## [REQUIRED WORK]
After reading each line of the entries, give the number of lines that contain "styles" and nothing else.

## [GIVEN INFORMATION]
##############################
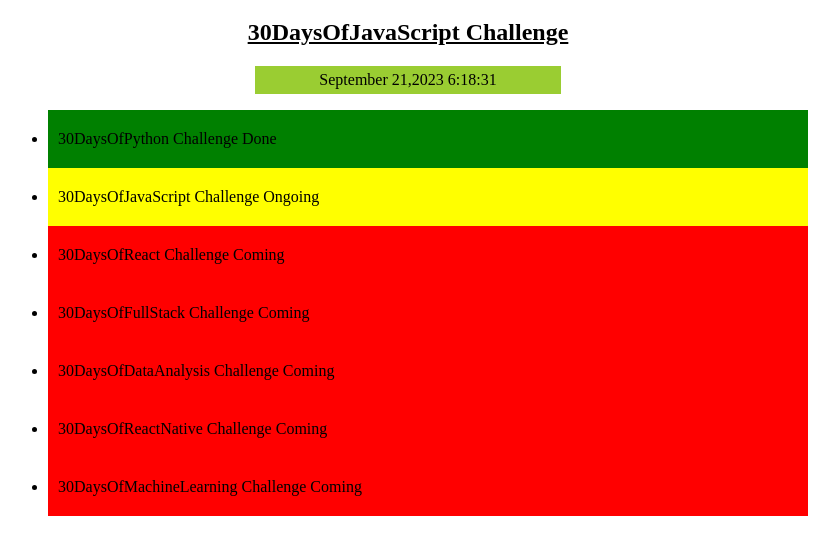
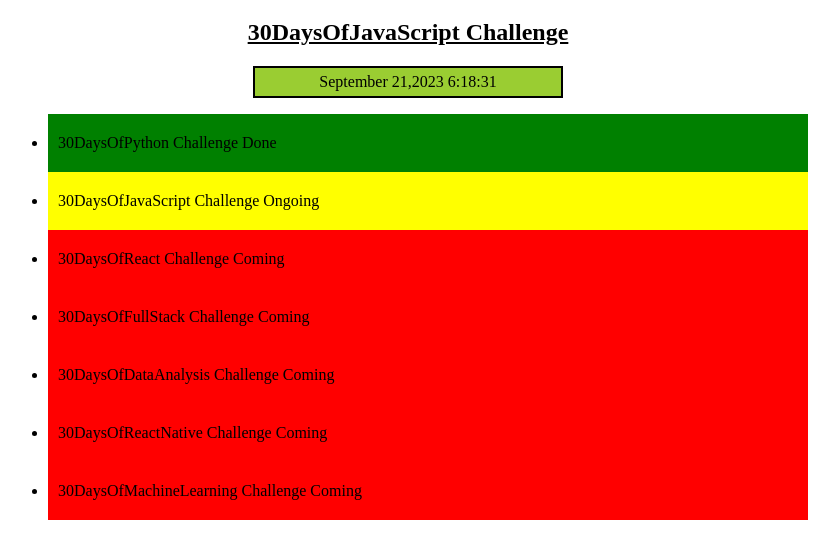
Before and after one commit to MsTarun1903/DOM-DAY-01, a plain HTML site: page index.html in a window 1280 px wide. Shown: the part 169-728 px from the top of the page, without its empty margins (232-1071 px from the left). Drawn offline with Linux system fonts and the light colour scheme.

Commit message:
Update styles.css

```diff
--- a/styles.css
+++ b/styles.css
@@ -9,12 +9,12 @@ body {
   max-width: 800px;
 }
 
-p{
+#dateDisplay{
   text-align: center;
   margin: 0 auto;
   max-width: 300px;
   padding: 5px 3px;
-  border: 2px;
+  border: 2px solid;
   width: auto;
 
 }
```
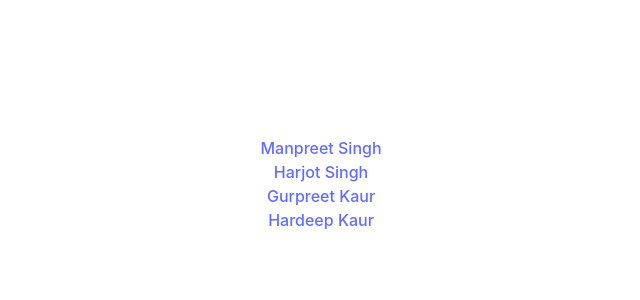
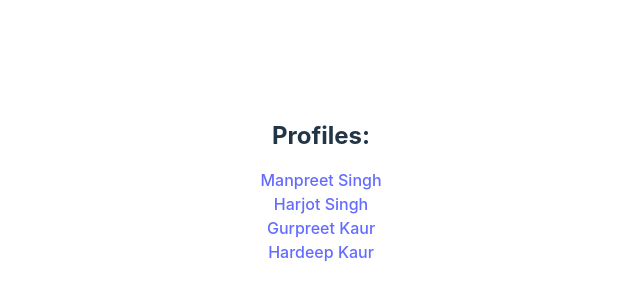
Before and after one commit to ManpreetSL/habit-tracker, a React (Vite) app: page / in a window 1280 px wide. Shown: the part 216-516 px from the top of the page, without its empty margins (319-959 px from the left). Built offline with nearby package versions, Linux system fonts and the light colour scheme.

Commit message:
refactor: replace br tags with flexbox styles in CSS

```diff
--- a/src/App.css
+++ b/src/App.css
@@ -5,37 +5,7 @@
   text-align: center;
 }
 
-.logo {
-  height: 6em;
-  padding: 1.5em;
-  will-change: filter;
+.App {
+  display: flex;
+  flex-direction: column;
 }
-.logo:hover {
-  filter: drop-shadow(0 0 2em #646cffaa);
-}
-.logo.react:hover {
-  filter: drop-shadow(0 0 2em #61dafbaa);
-}
-
-@keyframes logo-spin {
-  from {
-    transform: rotate(0deg);
-  }
-  to {
-    transform: rotate(360deg);
-  }
-}
-
-@media (prefers-reduced-motion: no-preference) {
-  a:nth-of-type(2) .logo {
-    animation: logo-spin infinite 20s linear;
-  }
-}
-
-.card {
-  padding: 2em;
-}
-
-.read-the-docs {
-  color: #888;
-}
--- a/src/App.tsx
+++ b/src/App.tsx
@@ -4,14 +4,11 @@
 function App() {
   return (
     <div className='App'>
+      <h2>Profiles:</h2>
       <Link to={'profile/Manpreet'}>Manpreet Singh</Link>
-      <br />
       <Link to={'profile/Harjot'}>Harjot Singh</Link>
-      <br />
       <Link to={'profile/Gurpreet'}>Gurpreet Kaur</Link>
-      <br />
       <Link to={'profile/Hardeep'}>Hardeep Kaur</Link>
-      <br />
     </div>
   );
 }
```
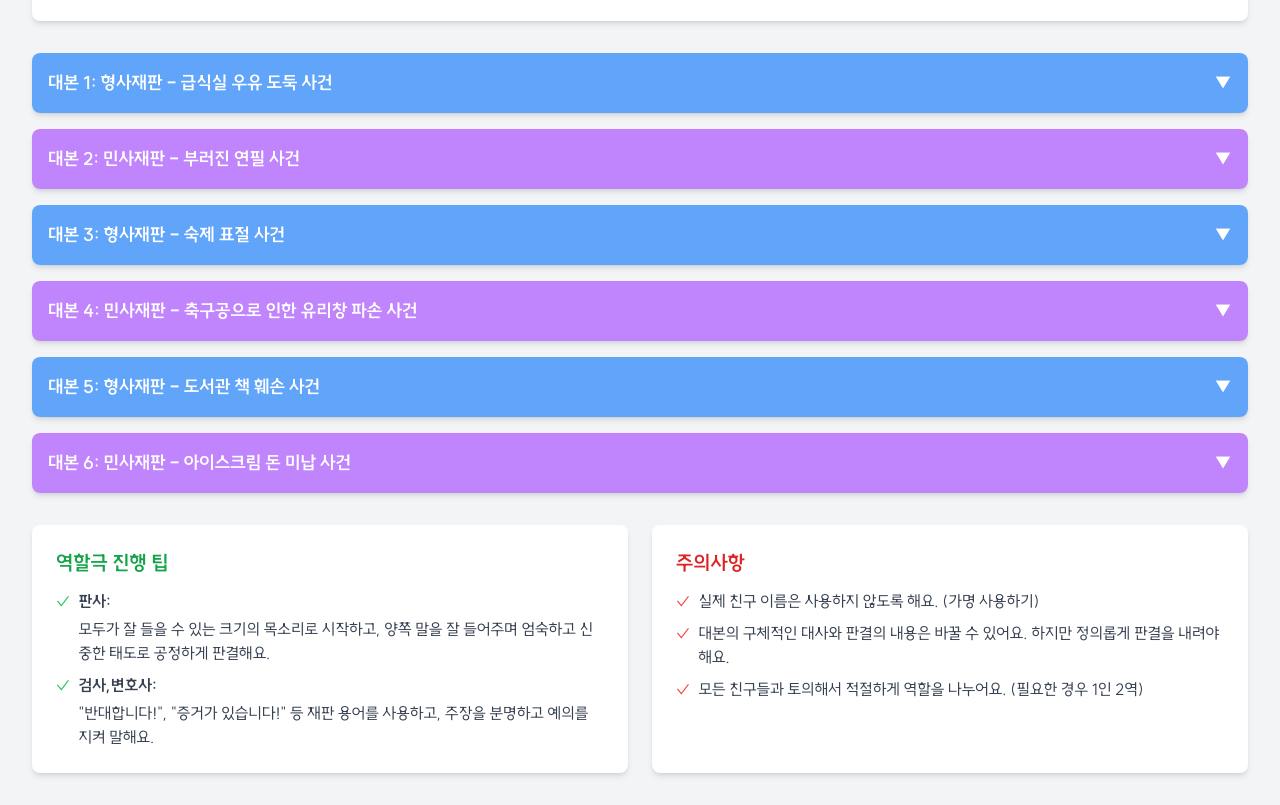
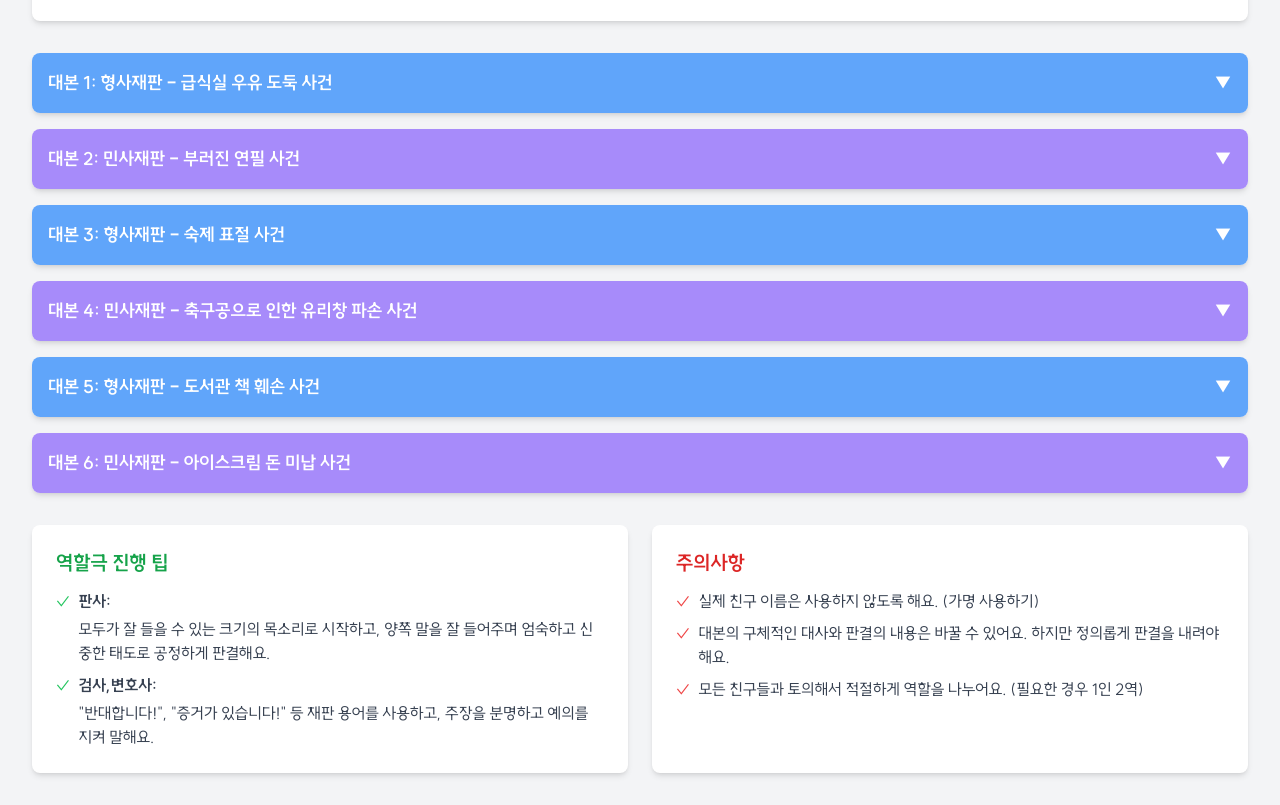
Before and after one commit to yur2520/social, a plain HTML site: page db.html in a window 1280 px wide. Shown: the part 903-1708 px from the top of the page. Drawn offline with nearby package versions, Linux system fonts and the light colour scheme.

Commit message:
Update db.html

```diff
--- a/db.html
+++ b/db.html
@@ -121,7 +121,7 @@
 
             <!-- 대본 2: 부러진 연필 사건 -->
             <div class="bg-white rounded-lg shadow-md overflow-hidden">
-                <button class="accordion-button w-full text-left p-4 bg-purple-400 text-white font-bold text-lg flex justify-between items-center hover:bg-purple-500 transition">
+                <button class="accordion-button w-full text-left p-4 bg-violet-400 text-white font-bold text-lg flex justify-between items-center hover:bg-violet-500 transition">
                     <span>대본 2: 민사재판 - 부러진 연필 사건</span>
                     <span class="arrow">&#9660;</span>
                 </button>
@@ -164,7 +164,7 @@
             </div>
 
             <div class="bg-white rounded-lg shadow-md overflow-hidden">
-                <button class="accordion-button w-full text-left p-4 bg-purple-400 text-white font-bold text-lg flex justify-between items-center hover:bg-purple-500 transition">
+                <button class="accordion-button w-full text-left p-4 bg-violet-400 text-white font-bold text-lg flex justify-between items-center hover:bg-violet-500 transition">
                     <span>대본 4: 민사재판 - 축구공으로 인한 유리창 파손 사건</span>
                     <span class="arrow">&#9660;</span>
                 </button>
@@ -205,7 +205,7 @@
             </div>
 
             <div class="bg-white rounded-lg shadow-md overflow-hidden">
-                <button class="accordion-button w-full text-left p-4 bg-purple-400 text-white font-bold text-lg flex justify-between items-center hover:bg-violet-500 transition">
+                <button class="accordion-button w-full text-left p-4 bg-violet-400 text-white font-bold text-lg flex justify-between items-center hover:bg-violet-500 transition">
                     <span>대본 6: 민사재판 - 아이스크림 돈 미납 사건</span>
                     <span class="arrow">&#9660;</span>
                 </button>
```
##############################
## [ANSWER SPACE]
4